Tissues forming the head of this outlander are in fact liver portal triads, which are connections of branched blood vessels located in the liver. These blood vessels acts as crucial gateways to the circulating blood that carry essential nutrients to the appropriate cells in the liver.
#4: MY LITTLE PONY
Believe it or not, but @emarbv found this photo of an innocent cartoon unicorn galloping through a sample of cancerous ovarian cells.
Each year, around 7,100 women in the UK are diagnosed with this unfortunate condition and despite its frequency, the exact cause of this condition still is not fully understood. However, as with all cancers, ovarian cancer is a result of a change in the cell DNA sequence, namely a mutation- not so cute.
#3: STARRY SKY: the “Histology Remix”
Continuing with the topic of female reproductive system, IHeartHisto used stained ovarian cells at 10x magnification as a background to the original Vincent van Gogh’s famous Starry Sky foreground to create this impressive blend of art and histology. The largest globules seen in this fertile background are actually follicles, fluid filled ‘sacks’ that contain tiny female egg cells within them. Very impressionist.
#2: COOKIE MONSTER
Yes, @DoctorChrisVT found The Cookie Monster grinning in an electron micrograph image created by firing beams of electrons through a sample of Schwann cells. Interestingly, Schwann cells wrap themselves around ‘unwrapped’ nerve cells to form a so called myelin sheath around them. This ‘wrapping’ allows a more efficient transmission of nerve impulses across the nervous system where it’s required.
However, in this electron micrograph, it appears that Schwann cells (outlining the mouth) are in a state of engulfing, rather than wrapping the unfortunate nerve cells (outlining the eyes). Someone should have given those Schwann cells some cookies.
#1: SAM THE EAGLE
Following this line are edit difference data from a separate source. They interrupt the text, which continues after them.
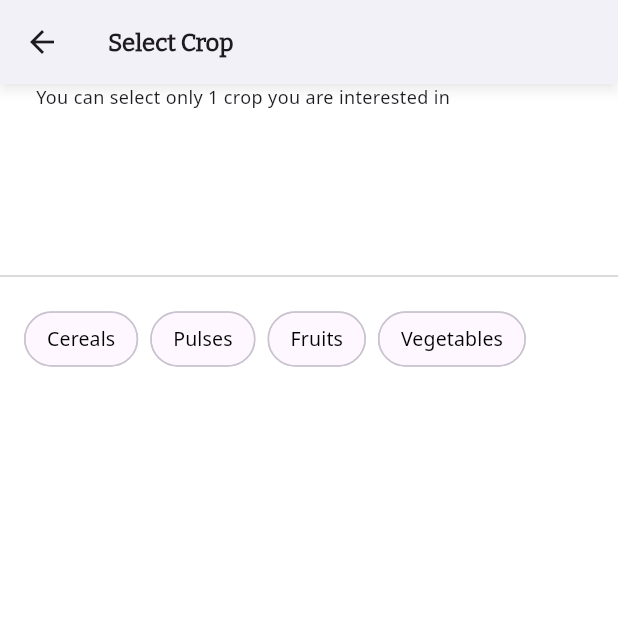
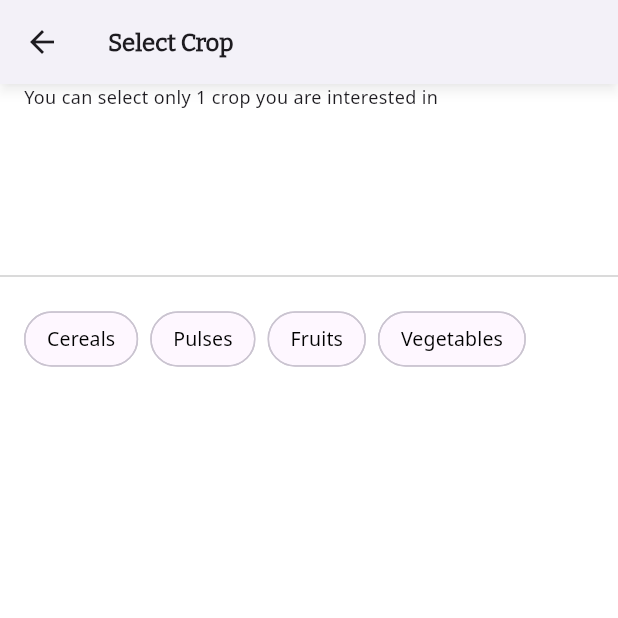
Before and after one commit to Vikank/agrisarathi, a Flutter app: the SelectCropScreen screen opened directly, on a phone screen of 412 x 824 dp, the top half of it. Run offline on Flutter 3.47's test engine with Material 3 defaults, Android fonts, the phone set to English and light mode, and no system bars; our stand-ins replace audioplayers, cached_network_image, carousel_slider, chewie, flutter_secure_storage, fluttertoast and 9 more; missing offline and left inert: dart:ffi, tutorial_coach_mark, video_compress, video_thumbnail; accounts and stored records are empty; network calls fail.

Commit message:
padding on select crop screen.

```diff
--- a/lib/screens/shared/select_crop_screen.dart
+++ b/lib/screens/shared/select_crop_screen.dart
@@ -53,7 +53,7 @@ class SelectCropScreen extends StatelessWidget {
             //   ),
             // ),
             Padding(
-              padding: EdgeInsets.symmetric(horizontal: 24),
+              padding: EdgeInsets.symmetric(horizontal: 16),
               child: Text(
                 'You_can_select_upto_1_crops_you_are_interested_in'.tr,
                 style: TextStyle(fontSize: 12, fontWeight: FontWeight.w400, fontFamily: 'NotoSans'),
```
And my TOP favourite #pathart image is… Sam the Eagle from Muppets, promoting America even in the embryonic stage of development! Although not quite so blue, this image in fact shows an upside down head of an embryo, where Sam’s eyes are actually a developing jawbone, his nose is a tongue in the making and its chin is a growing bone of the upper part of the mouth.
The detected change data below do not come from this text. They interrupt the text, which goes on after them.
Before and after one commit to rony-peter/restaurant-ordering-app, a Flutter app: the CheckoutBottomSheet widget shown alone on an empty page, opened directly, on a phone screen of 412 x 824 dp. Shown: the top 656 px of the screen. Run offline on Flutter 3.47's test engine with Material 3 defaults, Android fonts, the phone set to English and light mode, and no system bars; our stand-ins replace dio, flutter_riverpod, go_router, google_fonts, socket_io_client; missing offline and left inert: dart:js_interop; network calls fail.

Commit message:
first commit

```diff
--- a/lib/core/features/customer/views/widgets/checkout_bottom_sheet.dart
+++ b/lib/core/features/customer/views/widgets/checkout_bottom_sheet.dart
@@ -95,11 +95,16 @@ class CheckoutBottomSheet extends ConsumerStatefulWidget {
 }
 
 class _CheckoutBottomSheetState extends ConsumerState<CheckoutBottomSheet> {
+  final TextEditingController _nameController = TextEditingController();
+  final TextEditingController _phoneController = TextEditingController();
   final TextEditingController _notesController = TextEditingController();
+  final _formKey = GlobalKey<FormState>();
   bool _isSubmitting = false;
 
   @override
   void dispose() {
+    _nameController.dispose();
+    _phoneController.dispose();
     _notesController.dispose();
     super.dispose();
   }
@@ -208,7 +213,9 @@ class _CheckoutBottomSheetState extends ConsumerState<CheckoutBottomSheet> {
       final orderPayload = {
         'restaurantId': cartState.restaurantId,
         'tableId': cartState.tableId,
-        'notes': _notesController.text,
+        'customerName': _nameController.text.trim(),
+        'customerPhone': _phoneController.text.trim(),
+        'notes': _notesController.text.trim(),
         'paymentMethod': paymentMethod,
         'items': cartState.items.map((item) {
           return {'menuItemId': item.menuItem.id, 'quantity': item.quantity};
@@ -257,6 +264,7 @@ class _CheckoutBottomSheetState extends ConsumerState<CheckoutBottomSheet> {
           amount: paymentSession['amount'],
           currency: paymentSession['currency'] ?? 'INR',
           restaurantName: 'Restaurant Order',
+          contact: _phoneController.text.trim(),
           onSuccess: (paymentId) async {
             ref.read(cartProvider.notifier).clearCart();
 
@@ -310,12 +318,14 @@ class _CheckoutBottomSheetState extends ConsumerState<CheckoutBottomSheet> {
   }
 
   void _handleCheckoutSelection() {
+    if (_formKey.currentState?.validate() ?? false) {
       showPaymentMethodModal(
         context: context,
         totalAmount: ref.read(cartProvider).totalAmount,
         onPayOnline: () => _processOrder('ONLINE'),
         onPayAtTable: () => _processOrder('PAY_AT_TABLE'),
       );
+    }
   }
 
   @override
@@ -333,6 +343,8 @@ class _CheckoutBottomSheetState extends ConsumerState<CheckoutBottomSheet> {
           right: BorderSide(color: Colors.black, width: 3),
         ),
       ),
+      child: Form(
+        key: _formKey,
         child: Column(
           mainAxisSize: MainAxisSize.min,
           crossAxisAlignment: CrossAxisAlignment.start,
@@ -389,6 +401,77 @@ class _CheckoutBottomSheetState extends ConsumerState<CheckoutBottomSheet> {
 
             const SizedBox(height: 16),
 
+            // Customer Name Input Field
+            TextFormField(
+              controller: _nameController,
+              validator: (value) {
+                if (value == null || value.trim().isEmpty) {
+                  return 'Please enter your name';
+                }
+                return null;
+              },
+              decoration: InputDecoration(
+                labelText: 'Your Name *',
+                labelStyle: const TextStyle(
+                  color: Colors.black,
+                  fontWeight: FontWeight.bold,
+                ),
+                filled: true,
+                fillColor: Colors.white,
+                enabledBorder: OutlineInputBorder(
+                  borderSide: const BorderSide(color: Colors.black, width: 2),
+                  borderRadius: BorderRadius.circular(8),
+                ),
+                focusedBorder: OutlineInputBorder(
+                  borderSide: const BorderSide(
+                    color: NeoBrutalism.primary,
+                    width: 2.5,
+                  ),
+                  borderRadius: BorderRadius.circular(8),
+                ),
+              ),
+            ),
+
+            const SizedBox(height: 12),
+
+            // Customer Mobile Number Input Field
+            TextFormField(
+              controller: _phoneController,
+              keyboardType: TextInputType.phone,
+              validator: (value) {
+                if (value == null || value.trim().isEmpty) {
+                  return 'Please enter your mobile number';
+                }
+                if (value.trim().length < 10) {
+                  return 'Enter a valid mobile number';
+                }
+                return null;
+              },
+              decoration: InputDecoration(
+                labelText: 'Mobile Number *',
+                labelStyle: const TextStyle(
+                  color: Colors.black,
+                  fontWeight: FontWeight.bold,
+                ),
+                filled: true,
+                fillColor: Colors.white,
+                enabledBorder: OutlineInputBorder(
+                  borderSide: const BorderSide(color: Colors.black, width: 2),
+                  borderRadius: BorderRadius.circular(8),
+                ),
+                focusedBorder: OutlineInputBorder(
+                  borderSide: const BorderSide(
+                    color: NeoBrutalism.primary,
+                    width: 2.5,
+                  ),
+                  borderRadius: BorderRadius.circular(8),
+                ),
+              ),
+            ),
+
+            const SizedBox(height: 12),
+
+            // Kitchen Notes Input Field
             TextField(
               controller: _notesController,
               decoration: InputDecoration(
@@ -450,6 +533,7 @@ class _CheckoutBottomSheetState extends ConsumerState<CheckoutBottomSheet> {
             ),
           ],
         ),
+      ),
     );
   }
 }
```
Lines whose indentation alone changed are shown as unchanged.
If this isn’t the most recognisable #pathart photo, then I don’t know what is.